» **Task requirements**: Each entry that follows should be set down precisely, with its pictures removed.

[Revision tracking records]
★ ★ ★
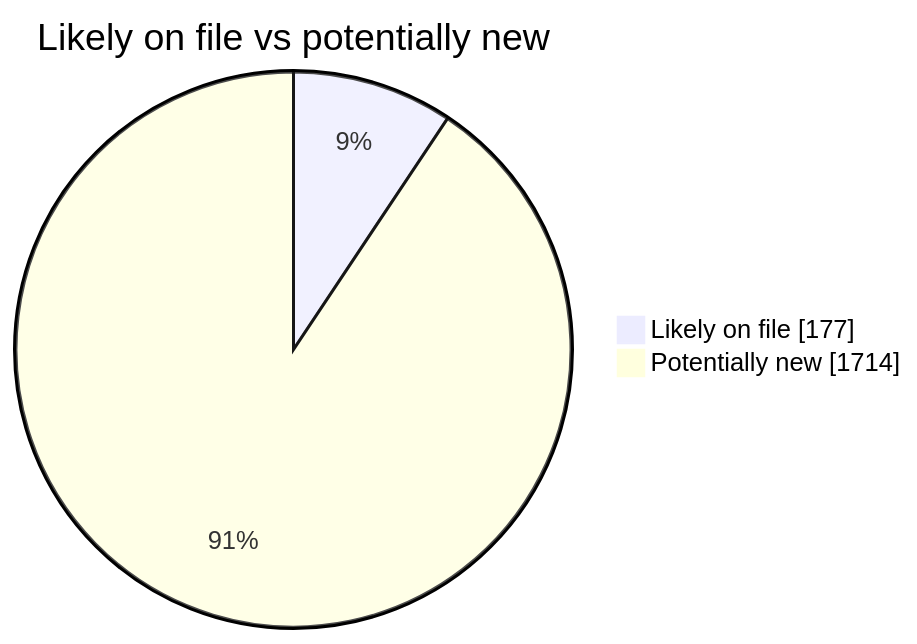
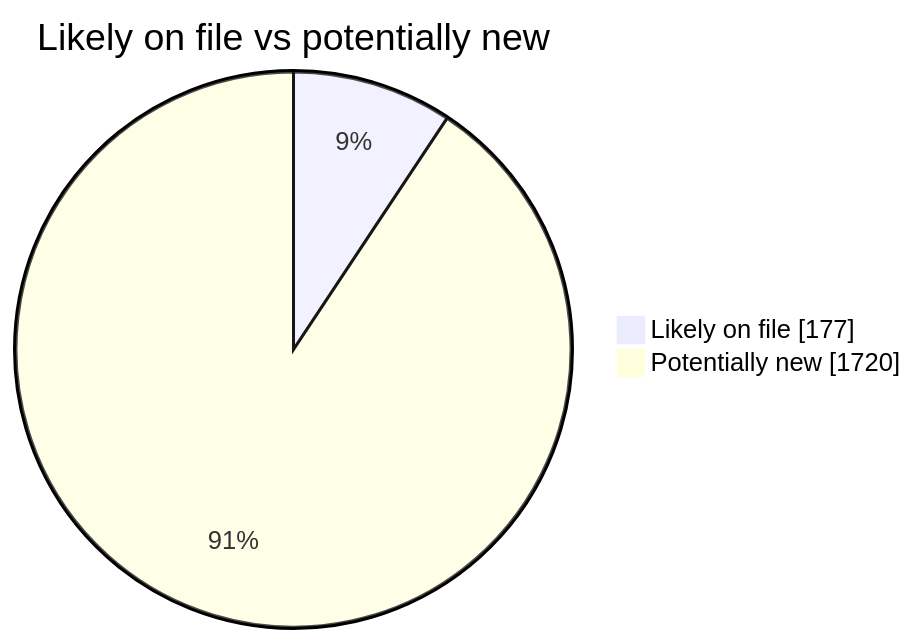
One commit to martinbalfanz/social-scanner-reports changed the second of 4 diagrams in README.md. Above: the diagram before and after it, drawn with Mermaid. The commit also changed other lines of this file and 4 other files, not shown here.

````diff
--- a/README.md
+++ b/README.md
@@ -40,5 +40,5 @@
 ```mermaid
 pie showData title Likely on file vs potentially new
     "Likely on file" : 177
-    "Potentially new" : 1714
+    "Potentially new" : 1720
 ```
````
★ ★ ★
» **Output of the exercise**:
One commit to martinbalfanz/social-scanner-reports changed the second of 4 diagrams in README.md. Above: the diagram before and after it, drawn with Mermaid. The commit also changed other lines of this file and 4 other files, not shown here.

````diff
--- a/README.md
+++ b/README.md
@@ -40,5 +40,5 @@
 ```mermaid
 pie showData title Likely on file vs potentially new
     "Likely on file" : 177
-    "Potentially new" : 1714
+    "Potentially new" : 1720
 ```
````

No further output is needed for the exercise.